oversaw the work which involved several noted mineralogists of the day,
including S. B. Hendricks, H. E. Merwin, C. S. Ross, and W. T. Schaller.
These men classified the photographs into basic types of formation and
growth forms and worked up the descriptive portion of the book's text on
the crystallography of the Snow Crystal.
The presentation of so many illustrations of a single mineral (ice)
all from the same crystal system makes the book unique and gives the viewer
the opportunity to examine how the various methods of growth of a mineral
may affect a crystal's appearance, even though the symmetry elements remain
constant. You have probably heard the comment that no two snow flakes are
identical. You will believe it after examining the photographs in this
book! Every instructor teaching mineralogy should make this book available
to their class just to enlighten the students as to nature's infinite variety
on the same theme!
We do not know if it is still in print, but it was first published by
McGraw-Hill in 1931 and republished in 1962 by Dover Publications, New
York. The standard book number is 486-20287-9 and the Library of Congress
Card Catalog Number is 63-422 for the Dover edition.
I could rave on for a few additional pages, but it would do little good.
By now, you are either hooked on symmetry or sick of my discussion of it.
But never again will you look in a mirror and see just yourself. Instead
you will see an organism with bilateral symmetry. Symmetry is a way of
looking at the world around you and seeing order in the apparent randomness
of nature. It is truly a way to define order out of apparent chaos.
and chaos are popular topics these days, in mathematics and in philosophical
discussions concerning the general nature of life, but I assure you that
if you look around and are thinking of symmetry you will find it. It is
everywhere in the plant and animal world as well as the mineral kingdom.
Just stop, bend down, and look at common clover, a plant whose individual
leaves exhibit mirror plane symmetry, but whose 3-leaf arrangement displays

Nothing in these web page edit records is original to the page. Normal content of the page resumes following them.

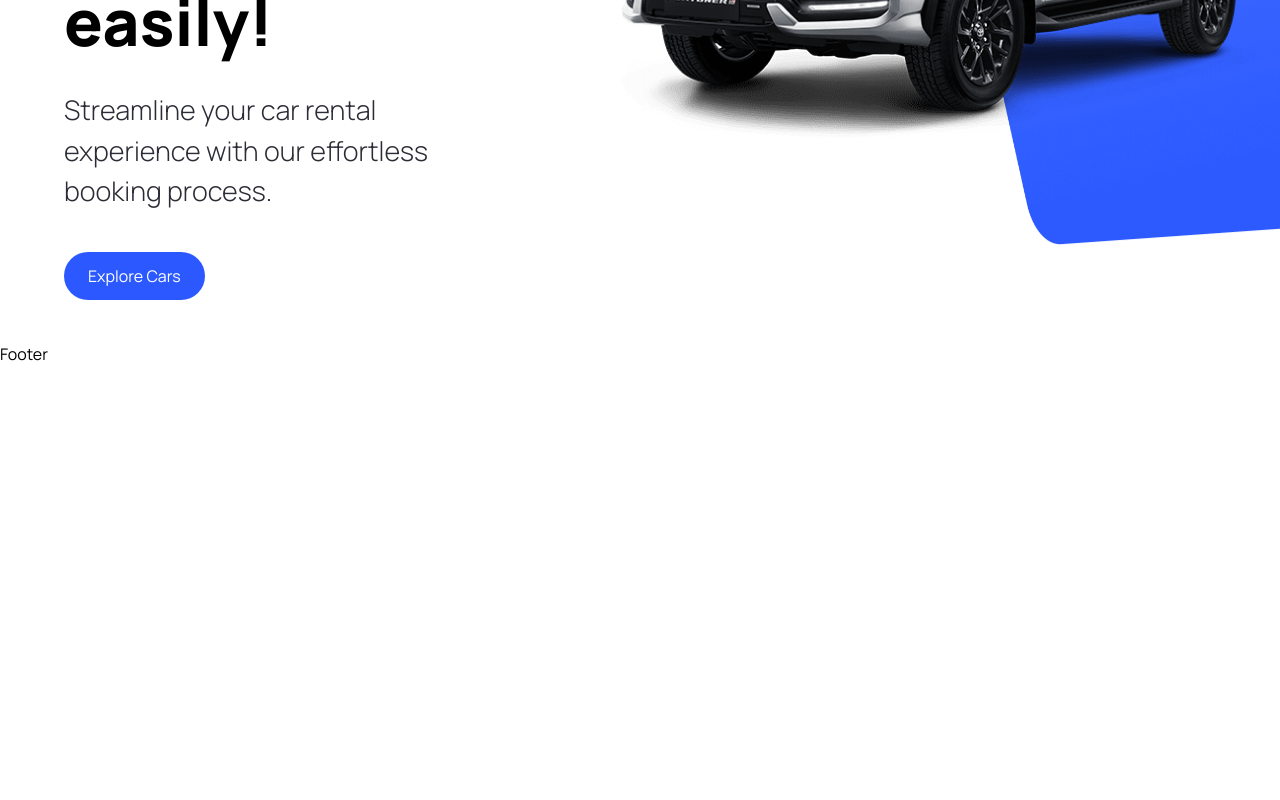
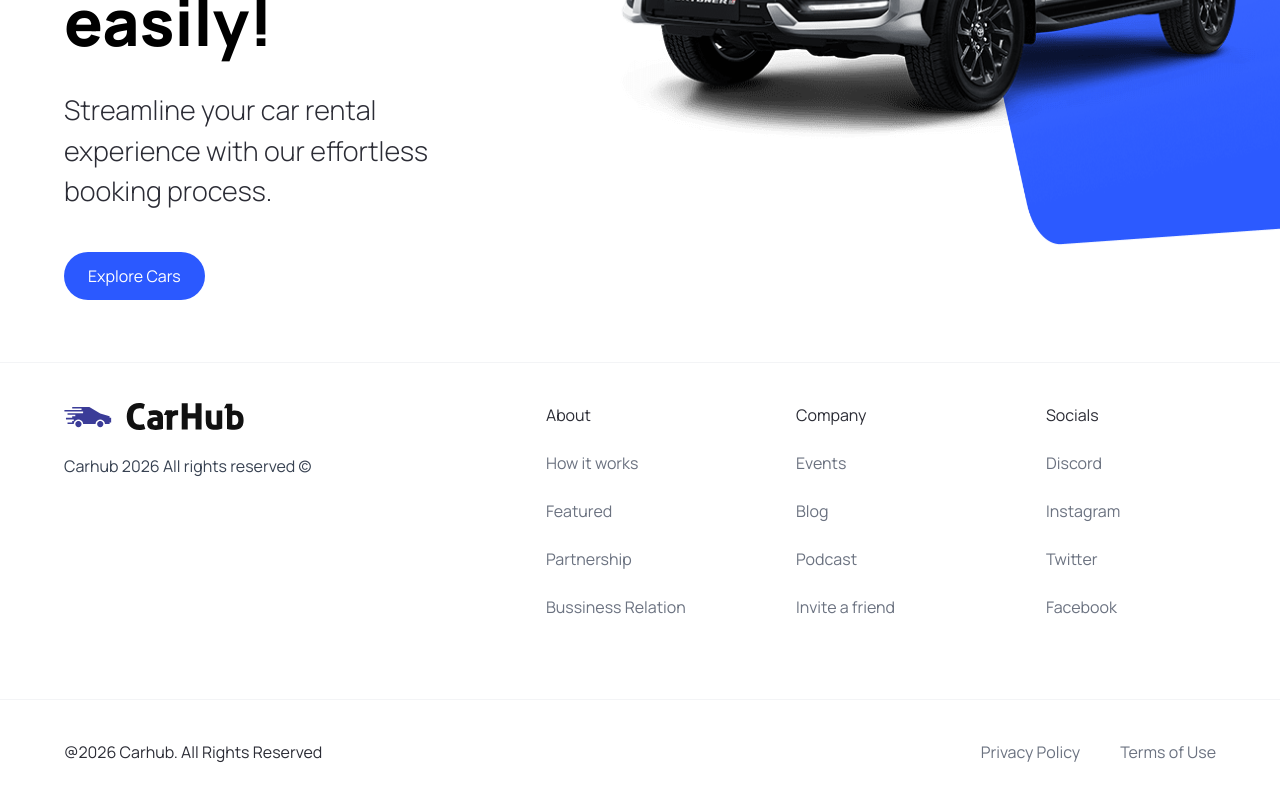
Before and after one commit to Abhishekwmg/car-showroom, a Next.js app: page / in a window 1280 px wide. Shown: the part 458-1258 px from the top of the page. Before the commit the page ends 824 px from the top, so only its background shows below. Built offline with nearby package versions, Linux system fonts and the light colour scheme.

Commit message:
nav-footer-added

```diff
--- a/components/Footer.tsx
+++ b/components/Footer.tsx
@@ -1,3 +1,51 @@
+import Image from "next/image";
+import Link from "next/link";
+import { footerLinks } from "@/constants";
+
 export default function Footer() {
-  return <footer>Footer</footer>;
+  return (
+    <footer className="flex flex-col text-black-100 mt-5 border-t border-gray-100">
+      <div className="flex max-md:flex-col flex-wrap justify-between gap-5 sm:px-16 px-6 py-10">
+        <div className="flex flex-col justify-start items-start gap-6">
+          <Image
+            src="/logo.svg"
+            alt="logo"
+            width={180}
+            height={18}
+            className="object-contain"
+          />
+          <p className="text-base text-gray-700">
+            Carhub 2026 All rights reserved &copy;
+          </p>
+        </div>
+        <div className="footer__links">
+          {footerLinks.map((link) => (
+            <div key={link.title} className="footer__link">
+              <h3 className="fon">{link.title}</h3>
+              {link.links.map((item) => (
+                <Link
+                  key={item.title}
+                  href={item.url}
+                  className="text-gray-500"
+                >
+                  {item.title}
+                </Link>
+              ))}
+            </div>
+          ))}
+        </div>
+      </div>
+      <div className="flex justify-between items-center flex-wrap mt-10 border-t border-gray-100 sm:px-16 px-6 py-10">
+        <p>@2026 Carhub. All Rights Reserved</p>
+        <div className="footer__copyrights-link">
+          <Link href="/" className="text-gray-500">
+            Privacy Policy
+          </Link>
+          <Link href="/" className="text-gray-500">
+            Terms of Use
+          </Link>
+        </div>
+      </div>
+    </footer>
+  );
 }
--- a/components/NavBar.tsx
+++ b/components/NavBar.tsx
@@ -18,7 +18,7 @@
         <CustomButton
           title="Sign In"
           btnType="button"
-          containerStyles="text-primary-blue rounder-full bg-white min-w-[130px]"
+          containerStyles="text-primary-blue rounded-full bg-white min-w-[130px]"
         />
       </nav>
     </header>
--- /dev/null
+++ b/constants/index.ts
@@ -0,0 +1,101 @@
+export const manufacturers = [
+  "Acura",
+  "Alfa Romeo",
+  "Aston Martin",
+  "Audi",
+  "Bentley",
+  "BMW",
+  "Buick",
+  "Cadillac",
+  "Chevrolet",
+  "Chrysler",
+  "Citroen",
+  "Dodge",
+  "Ferrari",
+  "Fiat",
+  "Ford",
+  "GMC",
+  "Honda",
+  "Hyundai",
+  "Infiniti",
+  "Jaguar",
+  "Jeep",
+  "Kia",
+  "Lamborghini",
+  "Land Rover",
+  "Lexus",
+  "Lincoln",
+  "Maserati",
+  "Mazda",
+  "McLaren",
+  "Mercedes-Benz",
+  "MINI",
+  "Mitsubishi",
+  "Nissan",
+  "Porsche",
+  "Ram",
+  "Rolls-Royce",
+  "Subaru",
+  "Tesla",
+  "Toyota",
+  "Volkswagen",
+  "Volvo",
+];
+
+export const yearsOfProduction = [
+  { title: "Year", value: "" },
+  { title: "2015", value: "2015" },
+  { title: "2016", value: "2016" },
+  { title: "2017", value: "2017" },
+  { title: "2018", value: "2018" },
+  { title: "2019", value: "2019" },
+  { title: "2020", value: "2020" },
+  { title: "2021", value: "2021" },
+  { title: "2022", value: "2022" },
+  { title: "2023", value: "2023" },
+];
+
+export const fuels = [
+  {
+    title: "Fuel",
+    value: "",
+  },
+  {
+    title: "Gas",
+    value: "Gas",
+  },
+  {
+    title: "Electricity",
+    value: "Electricity",
+  },
+];
+
+export const footerLinks = [
+  {
+    title: "About",
+    links: [
+      { title: "How it works", url: "/" },
+      { title: "Featured", url: "/" },
+      { title: "Partnership", url: "/" },
+      { title: "Bussiness Relation", url: "/" },
+    ],
+  },
+  {
+    title: "Company",
+    links: [
+      { title: "Events", url: "/" },
+      { title: "Blog", url: "/" },
+      { title: "Podcast", url: "/" },
+      { title: "Invite a friend", url: "/" },
+    ],
+  },
+  {
+    title: "Socials",
+    links: [
+      { title: "Discord", url: "/" },
+      { title: "Instagram", url: "/" },
+      { title: "Twitter", url: "/" },
+      { title: "Facebook", url: "/" },
+    ],
+  },
+];
```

trigonal symmetry elements. Think about the symmetry of a 4-leafed clover.
Now you are not interested in finding one for good luck, but so you can
more thoroughly examine its symmetry!
Speaking of good luck, we wish all of you the best of it in your continuing
quest for knowledge. We hope we have brought you to a better understanding
and appreciation of the symmetry and beauty of the world around you! For
the effort involved in reading all this series, we salute you and you are
hereby deserving of the Mineralogical Order of the Crystal Sphere,
that one object of infinite symmetry. May the sphere ever remind you of
the infinite patience it takes to learn about Crystallography and Geometry.
Mike & Darcy Howard
Index to Crystallography and Mineral Crystal Systems
Table of Contents